The answer should contain all of the data, retyped without any alteration.

___ Records

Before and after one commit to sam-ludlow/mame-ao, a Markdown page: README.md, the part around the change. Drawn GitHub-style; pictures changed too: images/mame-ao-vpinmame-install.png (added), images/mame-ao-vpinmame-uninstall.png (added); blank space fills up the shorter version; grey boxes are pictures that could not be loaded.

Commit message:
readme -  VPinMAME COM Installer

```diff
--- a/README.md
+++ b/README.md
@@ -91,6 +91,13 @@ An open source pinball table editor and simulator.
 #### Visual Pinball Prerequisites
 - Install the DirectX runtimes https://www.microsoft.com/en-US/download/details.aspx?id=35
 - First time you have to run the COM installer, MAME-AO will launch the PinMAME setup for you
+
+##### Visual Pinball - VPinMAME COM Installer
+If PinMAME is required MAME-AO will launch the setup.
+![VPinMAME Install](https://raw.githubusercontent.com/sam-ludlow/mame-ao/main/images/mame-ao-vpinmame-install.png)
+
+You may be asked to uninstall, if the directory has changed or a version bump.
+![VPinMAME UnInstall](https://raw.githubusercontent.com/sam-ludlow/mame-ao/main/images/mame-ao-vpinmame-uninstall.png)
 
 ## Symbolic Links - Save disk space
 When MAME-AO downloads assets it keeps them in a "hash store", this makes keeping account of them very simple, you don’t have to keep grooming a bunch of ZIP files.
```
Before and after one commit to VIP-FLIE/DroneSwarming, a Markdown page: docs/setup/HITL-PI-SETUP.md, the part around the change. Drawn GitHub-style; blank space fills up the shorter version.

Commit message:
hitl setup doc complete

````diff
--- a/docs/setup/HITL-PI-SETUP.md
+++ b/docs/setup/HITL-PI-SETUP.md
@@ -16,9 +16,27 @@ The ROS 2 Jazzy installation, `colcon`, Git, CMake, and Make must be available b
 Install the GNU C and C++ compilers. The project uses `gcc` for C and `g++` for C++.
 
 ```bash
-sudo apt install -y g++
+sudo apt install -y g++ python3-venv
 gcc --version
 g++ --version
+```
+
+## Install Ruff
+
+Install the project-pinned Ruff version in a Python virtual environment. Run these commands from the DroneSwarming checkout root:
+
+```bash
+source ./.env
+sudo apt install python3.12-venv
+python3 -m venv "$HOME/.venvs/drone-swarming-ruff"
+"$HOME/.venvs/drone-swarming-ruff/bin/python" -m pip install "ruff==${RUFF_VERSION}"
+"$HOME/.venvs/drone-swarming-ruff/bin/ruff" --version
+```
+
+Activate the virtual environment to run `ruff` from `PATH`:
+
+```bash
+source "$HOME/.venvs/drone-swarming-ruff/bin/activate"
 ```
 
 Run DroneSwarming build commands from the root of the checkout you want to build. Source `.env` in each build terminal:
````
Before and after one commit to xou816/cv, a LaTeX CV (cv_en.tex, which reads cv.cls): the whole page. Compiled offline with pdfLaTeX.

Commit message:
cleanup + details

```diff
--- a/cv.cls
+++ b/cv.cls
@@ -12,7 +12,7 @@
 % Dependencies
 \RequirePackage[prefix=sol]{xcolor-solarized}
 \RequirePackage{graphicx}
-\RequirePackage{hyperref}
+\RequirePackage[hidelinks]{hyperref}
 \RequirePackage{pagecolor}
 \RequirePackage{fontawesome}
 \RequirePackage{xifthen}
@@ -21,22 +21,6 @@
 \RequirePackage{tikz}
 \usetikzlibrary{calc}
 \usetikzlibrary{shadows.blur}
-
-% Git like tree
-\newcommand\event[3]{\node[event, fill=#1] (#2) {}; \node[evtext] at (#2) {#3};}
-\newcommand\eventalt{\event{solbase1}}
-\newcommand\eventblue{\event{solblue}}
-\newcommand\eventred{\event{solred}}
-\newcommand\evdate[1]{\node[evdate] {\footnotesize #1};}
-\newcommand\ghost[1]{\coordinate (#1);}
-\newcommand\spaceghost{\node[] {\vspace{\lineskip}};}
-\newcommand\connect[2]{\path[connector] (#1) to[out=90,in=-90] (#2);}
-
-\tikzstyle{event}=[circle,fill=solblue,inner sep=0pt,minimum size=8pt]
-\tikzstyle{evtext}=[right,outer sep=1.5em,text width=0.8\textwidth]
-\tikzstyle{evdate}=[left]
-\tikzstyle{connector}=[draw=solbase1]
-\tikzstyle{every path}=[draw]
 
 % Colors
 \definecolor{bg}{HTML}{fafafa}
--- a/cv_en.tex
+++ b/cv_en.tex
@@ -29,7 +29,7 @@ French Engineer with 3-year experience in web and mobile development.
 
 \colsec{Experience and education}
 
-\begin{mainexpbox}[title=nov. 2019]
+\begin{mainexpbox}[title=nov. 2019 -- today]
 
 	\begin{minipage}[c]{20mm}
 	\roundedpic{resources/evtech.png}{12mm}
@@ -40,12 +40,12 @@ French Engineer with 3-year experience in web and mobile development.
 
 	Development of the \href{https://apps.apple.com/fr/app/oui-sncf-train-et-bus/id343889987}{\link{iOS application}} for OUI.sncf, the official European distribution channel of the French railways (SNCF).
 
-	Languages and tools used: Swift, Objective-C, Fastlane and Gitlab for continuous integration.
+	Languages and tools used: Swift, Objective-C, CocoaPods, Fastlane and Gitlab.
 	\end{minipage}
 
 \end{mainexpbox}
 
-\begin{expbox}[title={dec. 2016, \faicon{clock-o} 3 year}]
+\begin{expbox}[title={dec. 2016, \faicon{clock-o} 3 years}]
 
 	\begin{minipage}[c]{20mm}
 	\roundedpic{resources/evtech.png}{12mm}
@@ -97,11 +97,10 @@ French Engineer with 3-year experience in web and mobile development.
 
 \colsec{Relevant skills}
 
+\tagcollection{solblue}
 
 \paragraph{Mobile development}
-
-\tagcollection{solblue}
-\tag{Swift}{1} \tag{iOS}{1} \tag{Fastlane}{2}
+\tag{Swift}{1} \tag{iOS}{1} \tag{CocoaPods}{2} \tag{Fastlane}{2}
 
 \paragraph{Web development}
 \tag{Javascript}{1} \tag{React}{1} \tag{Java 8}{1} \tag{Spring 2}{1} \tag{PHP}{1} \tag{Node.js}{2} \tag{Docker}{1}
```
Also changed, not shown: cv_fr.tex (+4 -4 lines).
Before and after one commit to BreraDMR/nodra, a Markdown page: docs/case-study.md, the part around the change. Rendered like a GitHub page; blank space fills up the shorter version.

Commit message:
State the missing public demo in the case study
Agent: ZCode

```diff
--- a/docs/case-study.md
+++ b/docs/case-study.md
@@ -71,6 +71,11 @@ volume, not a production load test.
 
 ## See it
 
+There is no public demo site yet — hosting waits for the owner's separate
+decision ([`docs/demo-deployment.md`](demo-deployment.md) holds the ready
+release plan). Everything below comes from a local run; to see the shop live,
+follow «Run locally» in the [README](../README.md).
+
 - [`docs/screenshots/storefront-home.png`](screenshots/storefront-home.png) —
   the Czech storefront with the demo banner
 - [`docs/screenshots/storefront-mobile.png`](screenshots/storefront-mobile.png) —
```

______

-- Answer to this problem --
Before and after one commit to sam-ludlow/mame-ao, a Markdown page: README.md, the part around the change. Drawn GitHub-style; pictures changed too: images/mame-ao-vpinmame-install.png (added), images/mame-ao-vpinmame-uninstall.png (added); blank space fills up the shorter version; grey boxes are pictures that could not be loaded.

Commit message:
readme -  VPinMAME COM Installer

```diff
--- a/README.md
+++ b/README.md
@@ -91,6 +91,13 @@ An open source pinball table editor and simulator.
 #### Visual Pinball Prerequisites
 - Install the DirectX runtimes https://www.microsoft.com/en-US/download/details.aspx?id=35
 - First time you have to run the COM installer, MAME-AO will launch the PinMAME setup for you
+
+##### Visual Pinball - VPinMAME COM Installer
+If PinMAME is required MAME-AO will launch the setup.
+![VPinMAME Install](https://raw.githubusercontent.com/sam-ludlow/mame-ao/main/images/mame-ao-vpinmame-install.png)
+
+You may be asked to uninstall, if the directory has changed or a version bump.
+![VPinMAME UnInstall](https://raw.githubusercontent.com/sam-ludlow/mame-ao/main/images/mame-ao-vpinmame-uninstall.png)
 
 ## Symbolic Links - Save disk space
 When MAME-AO downloads assets it keeps them in a "hash store", this makes keeping account of them very simple, you don’t have to keep grooming a bunch of ZIP files.
```
Before and after one commit to VIP-FLIE/DroneSwarming, a Markdown page: docs/setup/HITL-PI-SETUP.md, the part around the change. Drawn GitHub-style; blank space fills up the shorter version.

Commit message:
hitl setup doc complete

````diff
--- a/docs/setup/HITL-PI-SETUP.md
+++ b/docs/setup/HITL-PI-SETUP.md
@@ -16,9 +16,27 @@ The ROS 2 Jazzy installation, `colcon`, Git, CMake, and Make must be available b
 Install the GNU C and C++ compilers. The project uses `gcc` for C and `g++` for C++.
 
 ```bash
-sudo apt install -y g++
+sudo apt install -y g++ python3-venv
 gcc --version
 g++ --version
+```
+
+## Install Ruff
+
+Install the project-pinned Ruff version in a Python virtual environment. Run these commands from the DroneSwarming checkout root:
+
+```bash
+source ./.env
+sudo apt install python3.12-venv
+python3 -m venv "$HOME/.venvs/drone-swarming-ruff"
+"$HOME/.venvs/drone-swarming-ruff/bin/python" -m pip install "ruff==${RUFF_VERSION}"
+"$HOME/.venvs/drone-swarming-ruff/bin/ruff" --version
+```
+
+Activate the virtual environment to run `ruff` from `PATH`:
+
+```bash
+source "$HOME/.venvs/drone-swarming-ruff/bin/activate"
 ```
 
 Run DroneSwarming build commands from the root of the checkout you want to build. Source `.env` in each build terminal:
````
Before and after one commit to xou816/cv, a LaTeX CV (cv_en.tex, which reads cv.cls): the whole page. Compiled offline with pdfLaTeX.

Commit message:
cleanup + details

```diff
--- a/cv.cls
+++ b/cv.cls
@@ -12,7 +12,7 @@
 % Dependencies
 \RequirePackage[prefix=sol]{xcolor-solarized}
 \RequirePackage{graphicx}
-\RequirePackage{hyperref}
+\RequirePackage[hidelinks]{hyperref}
 \RequirePackage{pagecolor}
 \RequirePackage{fontawesome}
 \RequirePackage{xifthen}
@@ -21,22 +21,6 @@
 \RequirePackage{tikz}
 \usetikzlibrary{calc}
 \usetikzlibrary{shadows.blur}
-
-% Git like tree
-\newcommand\event[3]{\node[event, fill=#1] (#2) {}; \node[evtext] at (#2) {#3};}
-\newcommand\eventalt{\event{solbase1}}
-\newcommand\eventblue{\event{solblue}}
-\newcommand\eventred{\event{solred}}
-\newcommand\evdate[1]{\node[evdate] {\footnotesize #1};}
-\newcommand\ghost[1]{\coordinate (#1);}
-\newcommand\spaceghost{\node[] {\vspace{\lineskip}};}
-\newcommand\connect[2]{\path[connector] (#1) to[out=90,in=-90] (#2);}
-
-\tikzstyle{event}=[circle,fill=solblue,inner sep=0pt,minimum size=8pt]
-\tikzstyle{evtext}=[right,outer sep=1.5em,text width=0.8\textwidth]
-\tikzstyle{evdate}=[left]
-\tikzstyle{connector}=[draw=solbase1]
-\tikzstyle{every path}=[draw]
 
 % Colors
 \definecolor{bg}{HTML}{fafafa}
--- a/cv_en.tex
+++ b/cv_en.tex
@@ -29,7 +29,7 @@ French Engineer with 3-year experience in web and mobile development.
 
 \colsec{Experience and education}
 
-\begin{mainexpbox}[title=nov. 2019]
+\begin{mainexpbox}[title=nov. 2019 -- today]
 
 	\begin{minipage}[c]{20mm}
 	\roundedpic{resources/evtech.png}{12mm}
@@ -40,12 +40,12 @@ French Engineer with 3-year experience in web and mobile development.
 
 	Development of the \href{https://apps.apple.com/fr/app/oui-sncf-train-et-bus/id343889987}{\link{iOS application}} for OUI.sncf, the official European distribution channel of the French railways (SNCF).
 
-	Languages and tools used: Swift, Objective-C, Fastlane and Gitlab for continuous integration.
+	Languages and tools used: Swift, Objective-C, CocoaPods, Fastlane and Gitlab.
 	\end{minipage}
 
 \end{mainexpbox}
 
-\begin{expbox}[title={dec. 2016, \faicon{clock-o} 3 year}]
+\begin{expbox}[title={dec. 2016, \faicon{clock-o} 3 years}]
 
 	\begin{minipage}[c]{20mm}
 	\roundedpic{resources/evtech.png}{12mm}
@@ -97,11 +97,10 @@ French Engineer with 3-year experience in web and mobile development.
 
 \colsec{Relevant skills}
 
+\tagcollection{solblue}
 
 \paragraph{Mobile development}
-
-\tagcollection{solblue}
-\tag{Swift}{1} \tag{iOS}{1} \tag{Fastlane}{2}
+\tag{Swift}{1} \tag{iOS}{1} \tag{CocoaPods}{2} \tag{Fastlane}{2}
 
 \paragraph{Web development}
 \tag{Javascript}{1} \tag{React}{1} \tag{Java 8}{1} \tag{Spring 2}{1} \tag{PHP}{1} \tag{Node.js}{2} \tag{Docker}{1}
```
Also changed, not shown: cv_fr.tex (+4 -4 lines).
Before and after one commit to BreraDMR/nodra, a Markdown page: docs/case-study.md, the part around the change. Rendered like a GitHub page; blank space fills up the shorter version.

Commit message:
State the missing public demo in the case study
Agent: ZCode

```diff
--- a/docs/case-study.md
+++ b/docs/case-study.md
@@ -71,6 +71,11 @@ volume, not a production load test.
 
 ## See it
 
+There is no public demo site yet — hosting waits for the owner's separate
+decision ([`docs/demo-deployment.md`](demo-deployment.md) holds the ready
+release plan). Everything below comes from a local run; to see the shop live,
+follow «Run locally» in the [README](../README.md).
+
 - [`docs/screenshots/storefront-home.png`](screenshots/storefront-home.png) —
   the Czech storefront with the demo banner
 - [`docs/screenshots/storefront-mobile.png`](screenshots/storefront-mobile.png) —
```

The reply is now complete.